◆ **DATA RECORDS**
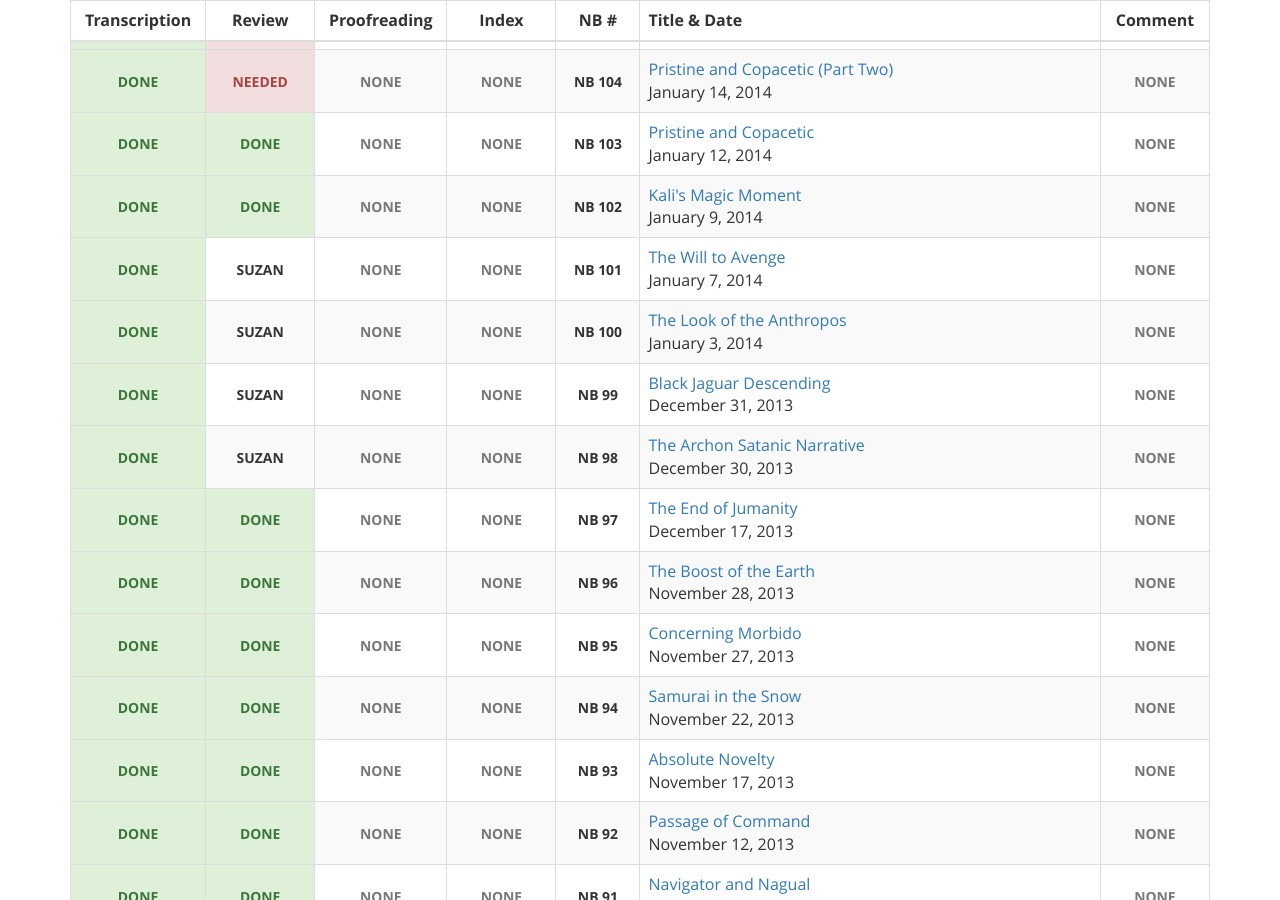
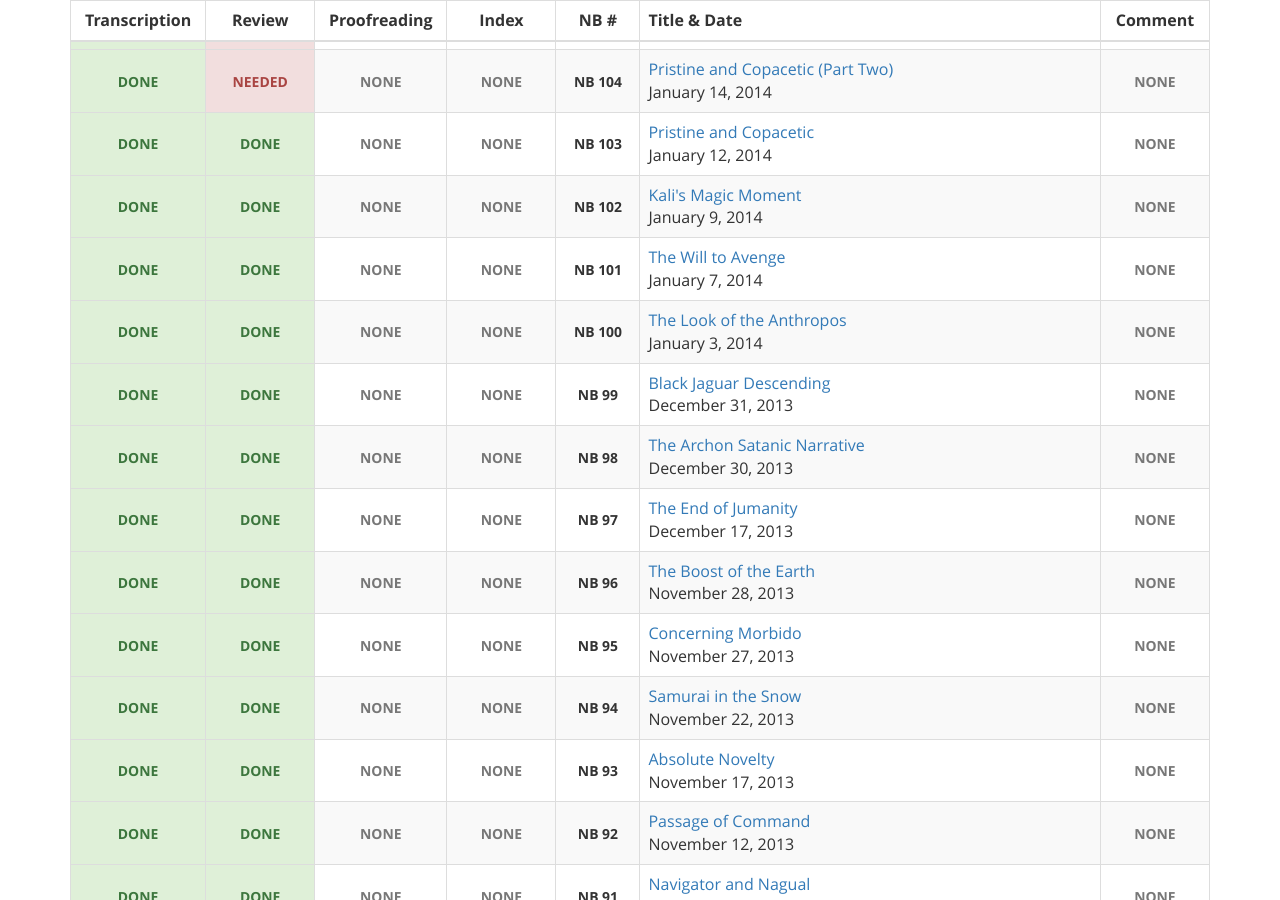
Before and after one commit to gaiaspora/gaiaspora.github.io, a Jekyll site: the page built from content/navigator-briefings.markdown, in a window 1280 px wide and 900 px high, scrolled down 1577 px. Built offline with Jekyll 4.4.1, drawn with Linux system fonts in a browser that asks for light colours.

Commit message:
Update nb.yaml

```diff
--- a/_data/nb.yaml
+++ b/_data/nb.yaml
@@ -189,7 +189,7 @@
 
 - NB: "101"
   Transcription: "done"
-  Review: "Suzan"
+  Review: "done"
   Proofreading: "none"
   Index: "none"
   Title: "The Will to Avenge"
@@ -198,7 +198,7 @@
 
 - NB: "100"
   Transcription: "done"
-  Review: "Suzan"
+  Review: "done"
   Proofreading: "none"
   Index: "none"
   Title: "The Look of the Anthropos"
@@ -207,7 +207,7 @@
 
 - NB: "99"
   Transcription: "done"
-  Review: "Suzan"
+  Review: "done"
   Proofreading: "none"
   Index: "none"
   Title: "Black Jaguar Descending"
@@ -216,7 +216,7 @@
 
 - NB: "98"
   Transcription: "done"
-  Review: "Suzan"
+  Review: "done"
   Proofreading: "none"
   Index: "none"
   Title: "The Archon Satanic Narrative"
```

◆ **PROBLEM STATEMENT**
Write the entries above out again exactly, omitting each image.

◆ **SOLUTION BELOW**
Before and after one commit to gaiaspora/gaiaspora.github.io, a Jekyll site: the page built from content/navigator-briefings.markdown, in a window 1280 px wide and 900 px high, scrolled down 1577 px. Built offline with Jekyll 4.4.1, drawn with Linux system fonts in a browser that asks for light colours.

Commit message:
Update nb.yaml

```diff
--- a/_data/nb.yaml
+++ b/_data/nb.yaml
@@ -189,7 +189,7 @@
 
 - NB: "101"
   Transcription: "done"
-  Review: "Suzan"
+  Review: "done"
   Proofreading: "none"
   Index: "none"
   Title: "The Will to Avenge"
@@ -198,7 +198,7 @@
 
 - NB: "100"
   Transcription: "done"
-  Review: "Suzan"
+  Review: "done"
   Proofreading: "none"
   Index: "none"
   Title: "The Look of the Anthropos"
@@ -207,7 +207,7 @@
 
 - NB: "99"
   Transcription: "done"
-  Review: "Suzan"
+  Review: "done"
   Proofreading: "none"
   Index: "none"
   Title: "Black Jaguar Descending"
@@ -216,7 +216,7 @@
 
 - NB: "98"
   Transcription: "done"
-  Review: "Suzan"
+  Review: "done"
   Proofreading: "none"
   Index: "none"
   Title: "The Archon Satanic Narrative"
```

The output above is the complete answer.